I. EXECUTIVE SUMMARY
Cholera transmission declines countrywide, persists in Budi and Juba counties
WFP reaches 4.5 million people with food assistance to date in 2017
Relief actors record 830 humanitarian access incidents from January–September
We can combat global hunger and malnutrition, but it takes a holistic approach to ensure long-lasting impact
World hunger is on the rise. Today, nearly one in 10 people around the world suffer from hunger.
The solution to combatting hunger seems simple — get food to people in need when they need it. And while we have answered the call time and time again in response to crises and humanitarian need, supporting food security requires much more than filling people’s bellies.
What Is Multisectoral Nutrition Programming and Why Is It Important?
UN records more than 130 humanitarian access incidents in July, a 30 percent increase from June
WFP reaches 4.2 million beneficiaries to date in 2017, exceeds 2016 total
South Sudanese refugees surpass 1 million in Uganda, exceed projections in Sudan
In July, relief organizations recorded the highest number of monthly humanitarian access incidents in South Sudan since 2016, underscoring the arduous operating environment.
Acting as farmers, caregivers, and meal managers, women in Uganda are the gatekeepers of nutrition and health for their families. Harnessing these women's critical role, the USAID-funded Lead Mother initiative gets women involved in delivering better nutrition and health to farming households through biofortified crops, which are bred to have higher levels of vital micronutrients.
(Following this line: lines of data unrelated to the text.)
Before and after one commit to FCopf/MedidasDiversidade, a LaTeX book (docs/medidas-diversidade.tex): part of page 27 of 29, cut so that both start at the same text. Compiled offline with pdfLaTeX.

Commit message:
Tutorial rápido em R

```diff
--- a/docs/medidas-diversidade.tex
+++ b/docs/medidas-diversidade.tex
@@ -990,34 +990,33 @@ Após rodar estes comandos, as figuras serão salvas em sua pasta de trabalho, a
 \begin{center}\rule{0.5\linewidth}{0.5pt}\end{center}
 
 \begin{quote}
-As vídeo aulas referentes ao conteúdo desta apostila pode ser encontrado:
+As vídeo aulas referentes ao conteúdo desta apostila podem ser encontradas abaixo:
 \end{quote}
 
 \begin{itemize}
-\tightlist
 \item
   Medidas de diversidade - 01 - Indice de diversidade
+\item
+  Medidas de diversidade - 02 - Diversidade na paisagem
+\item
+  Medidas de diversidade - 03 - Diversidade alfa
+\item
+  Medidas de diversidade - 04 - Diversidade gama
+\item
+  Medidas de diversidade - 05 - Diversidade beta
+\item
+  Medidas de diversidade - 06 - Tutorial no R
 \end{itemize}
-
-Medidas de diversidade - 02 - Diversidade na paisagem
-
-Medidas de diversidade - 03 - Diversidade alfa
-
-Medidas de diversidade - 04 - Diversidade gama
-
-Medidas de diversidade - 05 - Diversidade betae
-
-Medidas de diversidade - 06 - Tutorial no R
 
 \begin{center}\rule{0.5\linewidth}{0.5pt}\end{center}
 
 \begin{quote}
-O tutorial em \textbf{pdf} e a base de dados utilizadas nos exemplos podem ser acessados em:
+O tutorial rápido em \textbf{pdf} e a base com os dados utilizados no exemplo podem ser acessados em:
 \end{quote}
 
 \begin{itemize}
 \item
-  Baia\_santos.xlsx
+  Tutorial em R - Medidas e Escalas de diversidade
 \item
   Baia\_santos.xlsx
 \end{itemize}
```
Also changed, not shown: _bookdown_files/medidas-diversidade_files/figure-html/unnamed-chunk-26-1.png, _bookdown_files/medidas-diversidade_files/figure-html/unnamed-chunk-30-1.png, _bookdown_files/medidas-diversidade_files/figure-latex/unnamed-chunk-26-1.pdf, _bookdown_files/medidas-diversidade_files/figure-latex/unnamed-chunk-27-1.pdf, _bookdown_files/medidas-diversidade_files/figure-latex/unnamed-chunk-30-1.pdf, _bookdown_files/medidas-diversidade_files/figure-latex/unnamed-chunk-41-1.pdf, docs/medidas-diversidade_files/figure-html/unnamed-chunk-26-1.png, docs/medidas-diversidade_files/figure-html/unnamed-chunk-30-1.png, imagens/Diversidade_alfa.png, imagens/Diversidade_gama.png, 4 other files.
Uganda hosts the largest population of refugees and asylum-seekers in Africa. As of July 2017, more than 1.3 million people displaced from other nations are currently seeking refuge in Uganda, of whom nearly 978,000 are South Sudanese.